● **Exercise**
Search the records below for the string "tests" and copy each line where it turns up.

Start of Task inputs

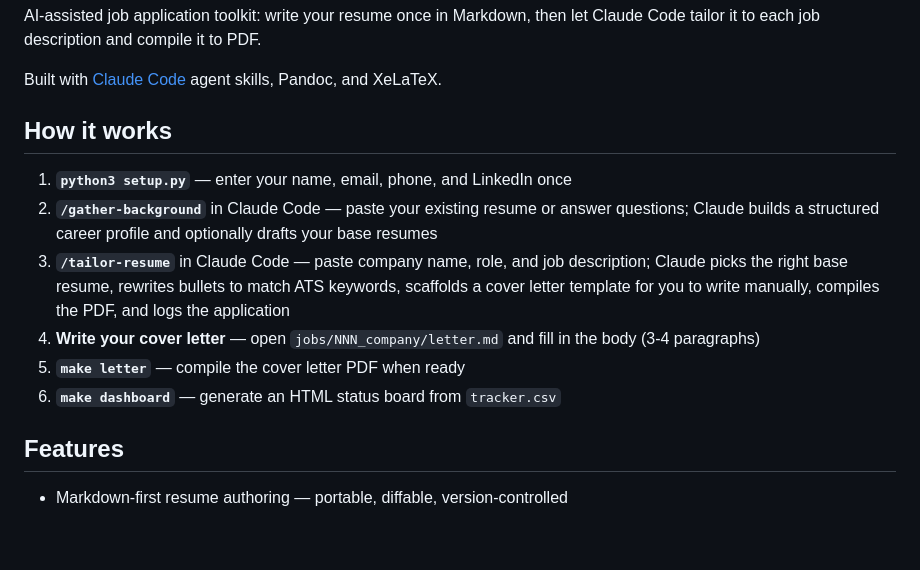
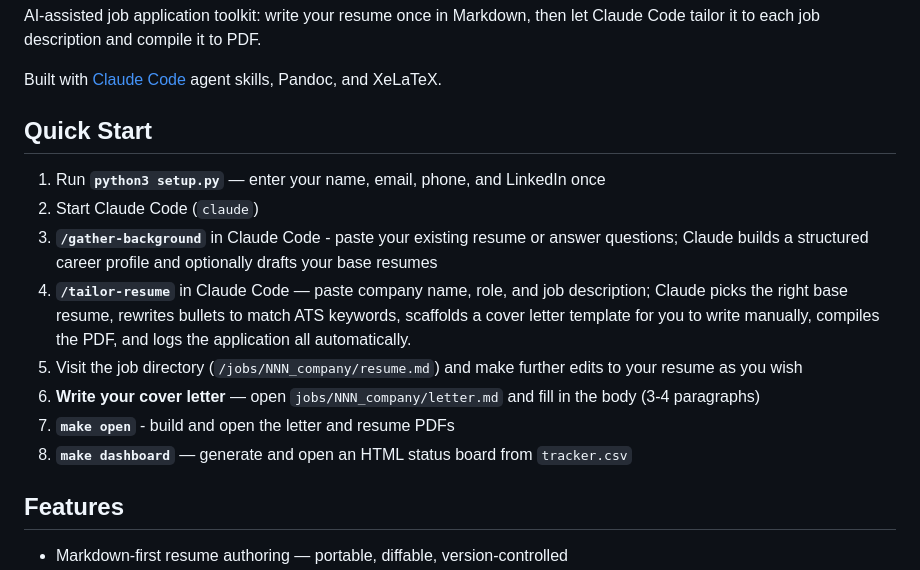
Before and after one commit to bacarpenter/ResumeFlow, a Markdown page: README.md, the part around the change. Rendered like a GitHub page; blank space fills up the shorter version.

Commit message:
Revise quick start instructions in README.md
Updated the quick start section with clearer steps and added new commands for building and opening PDFs.

```diff
--- a/README.md
+++ b/README.md
@@ -4,14 +4,16 @@ AI-assisted job application toolkit: write your resume once in Markdown, then le
 
 Built with [Claude Code](https://claude.ai/code) agent skills, Pandoc, and XeLaTeX.
 
-## How it works
+## Quick Start
 
-1. **`python3 setup.py`** — enter your name, email, phone, and LinkedIn once
-2. **`/gather-background`** in Claude Code — paste your existing resume or answer questions; Claude builds a structured career profile and optionally drafts your base resumes
-3. **`/tailor-resume`** in Claude Code — paste company name, role, and job description; Claude picks the right base resume, rewrites bullets to match ATS keywords, scaffolds a cover letter template for you to write manually, compiles the PDF, and logs the application
-4. **Write your cover letter** — open `jobs/NNN_company/letter.md` and fill in the body (3-4 paragraphs)
-5. **`make letter`** — compile the cover letter PDF when ready
-6. **`make dashboard`** — generate an HTML status board from `tracker.csv`
+1. Run **`python3 setup.py`** — enter your name, email, phone, and LinkedIn once
+2. Start Claude Code (`claude`)
+3. **`/gather-background`** in Claude Code - paste your existing resume or answer questions; Claude builds a structured career profile and optionally drafts your base resumes
+4. **`/tailor-resume`** in Claude Code — paste company name, role, and job description; Claude picks the right base resume, rewrites bullets to match ATS keywords, scaffolds a cover letter template for you to write manually, compiles the PDF, and logs the application all automatically.
+5. Visit the job directory (`/jobs/NNN_company/resume.md`) and make further edits to your resume as you wish
+6. **Write your cover letter** — open `jobs/NNN_company/letter.md` and fill in the body (3-4 paragraphs)
+7. **`make open`** - build and open the letter and resume PDFs
+8. **`make dashboard`** — generate and open an HTML status board from `tracker.csv`
 
 ## Features
 
```
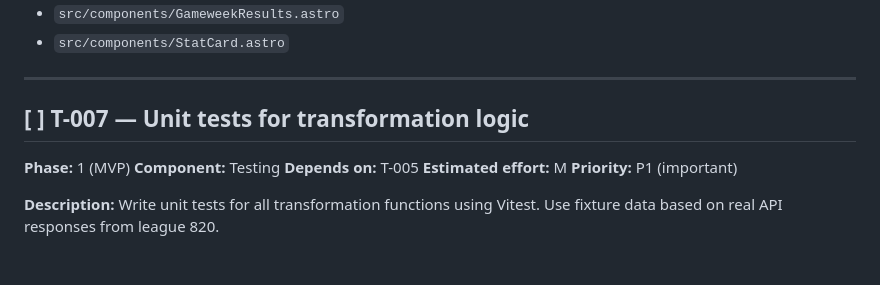
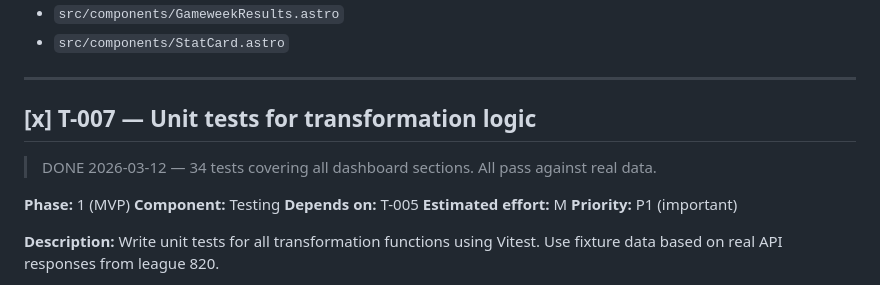
Before and after one commit to mauritsajournal/fpl-draft-dashboard, a Markdown page: docs/tickets.md, the part around the change. Drawn GitHub-style; blank space fills up the shorter version.

Commit message:
docs: mark ticket #T-007 as complete

```diff
--- a/docs/tickets.md
+++ b/docs/tickets.md
@@ -296,7 +296,8 @@ Reference: technical-blueprint.md §3.3
 
 ---
 
-## [ ] T-007 — Unit tests for transformation logic
+## [x] T-007 — Unit tests for transformation logic
+> DONE 2026-03-12 — 34 tests covering all dashboard sections. All pass against real data.
 
 **Phase:** 1 (MVP)
 **Component:** Testing
```
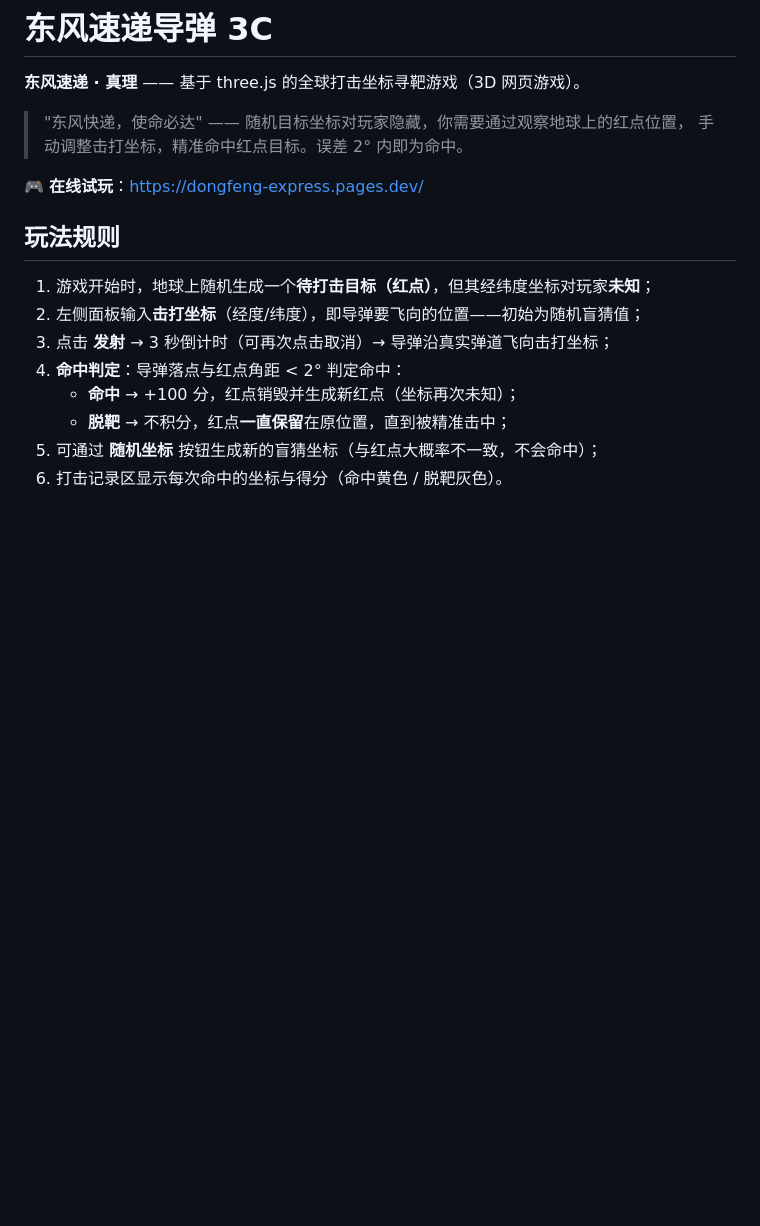
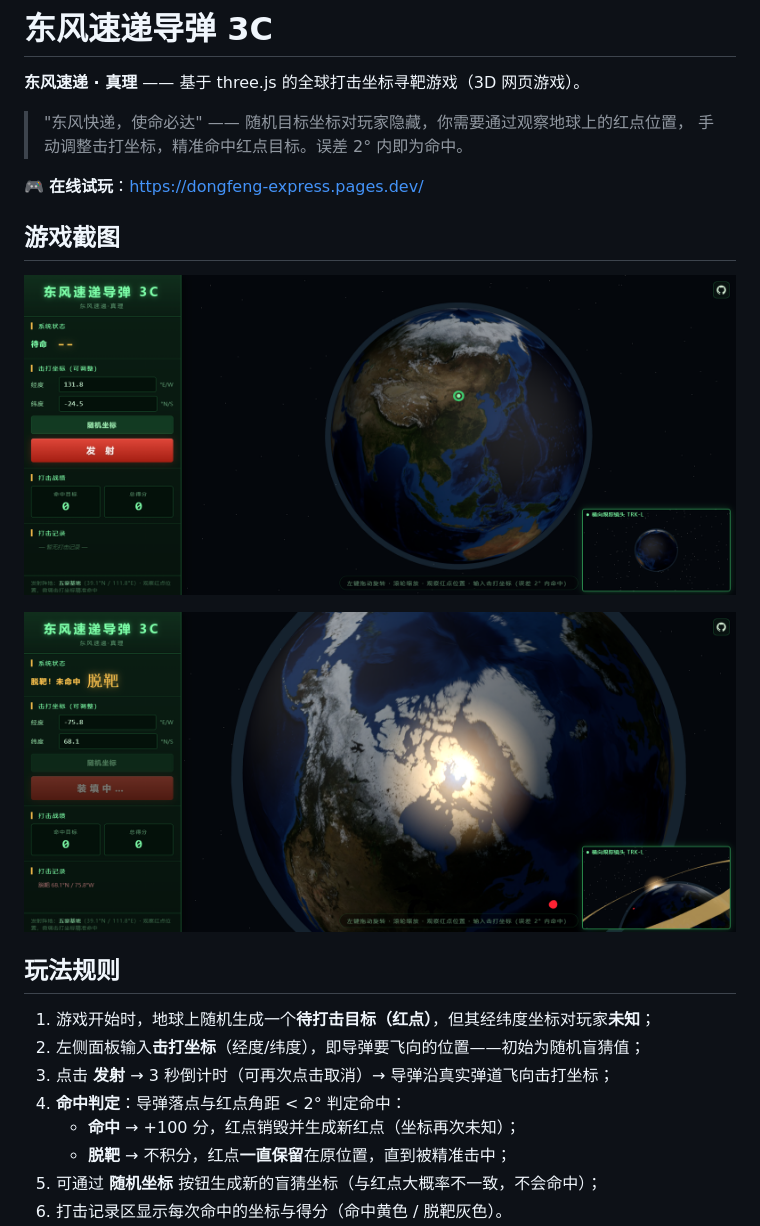
Before and after one commit to menghun3-cn/ai-dongfeng-sudi, a Markdown page: README.md, the part around the change. GitHub-like rendering; pictures changed too: screenshot/1.png (added), screenshot/2.png (added); blank space fills up the shorter version.

Commit message:
docs: add game screenshots to README
Add a screenshots section with two game captures.

Co-Authored-By: AtomCode (deepseek-v4-flash) <noreply@atomgit.com>

```diff
--- a/README.md
+++ b/README.md
@@ -6,6 +6,12 @@
 > 手动调整击打坐标，精准命中红点目标。误差 2° 内即为命中。
 
 🎮 **在线试玩**：https://dongfeng-express.pages.dev/
+
+## 游戏截图
+
+![游戏截图 1](screenshot/1.png)
+
+![游戏截图 2](screenshot/2.png)
 
 ## 玩法规则
 
```
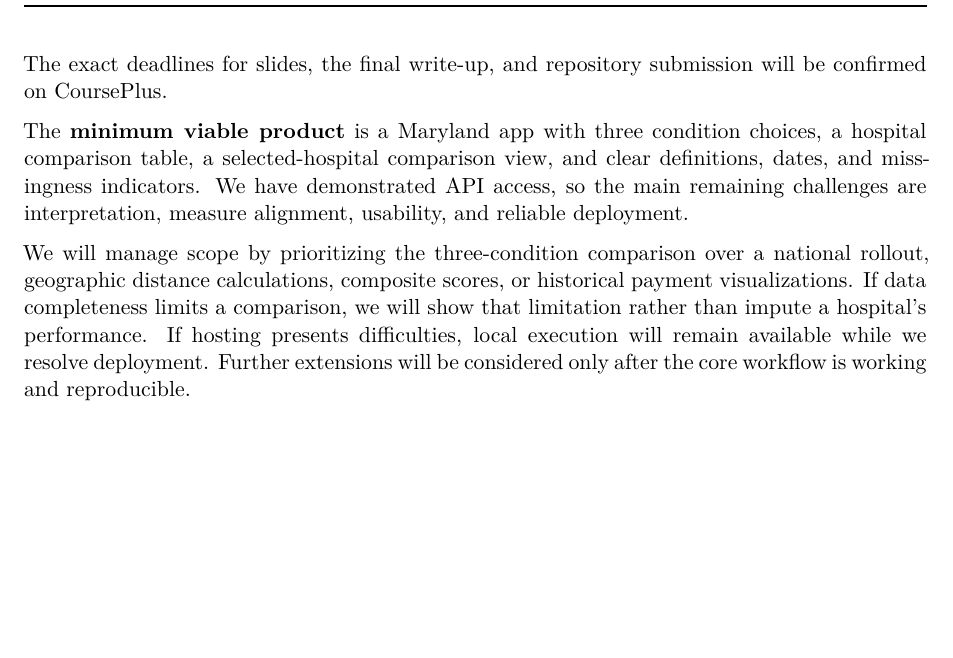
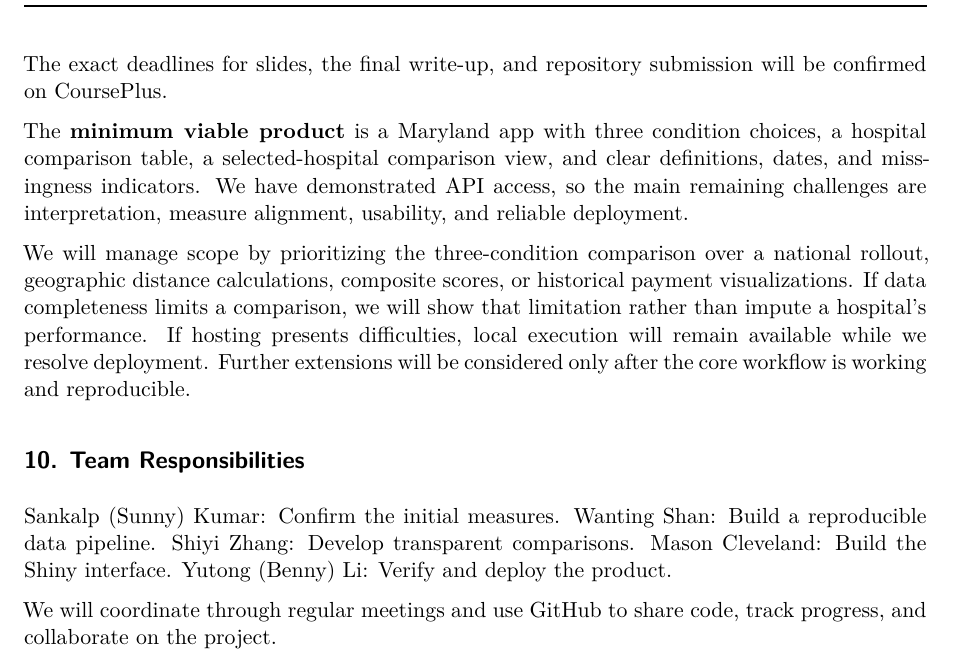
Before and after one commit to SunnyKumar555/paradigms_final_project, a Quarto document (output/pdf/final_project_proposal.qmd): part of page 5 of 5, cut so that both start at the same text, the shorter picture padded with empty space. Rendered offline with R 4.5, knitr and Pandoc in place of Quarto, then LaTeX, with nearby package versions.

Commit message:
Add Team Responsibilities part.qmd

```diff
--- a/output/pdf/final_project_proposal.qmd
+++ b/output/pdf/final_project_proposal.qmd
@@ -128,3 +128,13 @@ The exact deadlines for slides, the final write-up, and repository submission wi
 The **minimum viable product** is a Maryland app with three condition choices, a hospital comparison table, a selected-hospital comparison view, and clear definitions, dates, and missingness indicators. We have demonstrated API access, so the main remaining challenges are interpretation, measure alignment, usability, and reliable deployment.
 
 We will manage scope by prioritizing the three-condition comparison over a national rollout, geographic distance calculations, composite scores, or historical payment visualizations. If data completeness limits a comparison, we will show that limitation rather than impute a hospital's performance. If hosting presents difficulties, local execution will remain available while we resolve deployment. Further extensions will be considered only after the core workflow is working and reproducible.
+
+## 10. Team Responsibilities
+
+Sankalp (Sunny) Kumar: Confirm the initial measures.
+Wanting Shan: Build a reproducible data pipeline.
+Shiyi Zhang: Develop transparent comparisons.
+Mason Cleveland: Build the Shiny interface.
+Yutong (Benny) Li: Verify and deploy the product.
+
+We will coordinate through regular meetings and use GitHub to share code, track progress, and collaborate on the project.
```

End of Task inputs

● **Task solution**
-## [ ] T-007 — Unit tests for transformation logic
+## [x] T-007 — Unit tests for transformation logic
+> DONE 2026-03-12 — 34 tests covering all dashboard sections. All pass against real data.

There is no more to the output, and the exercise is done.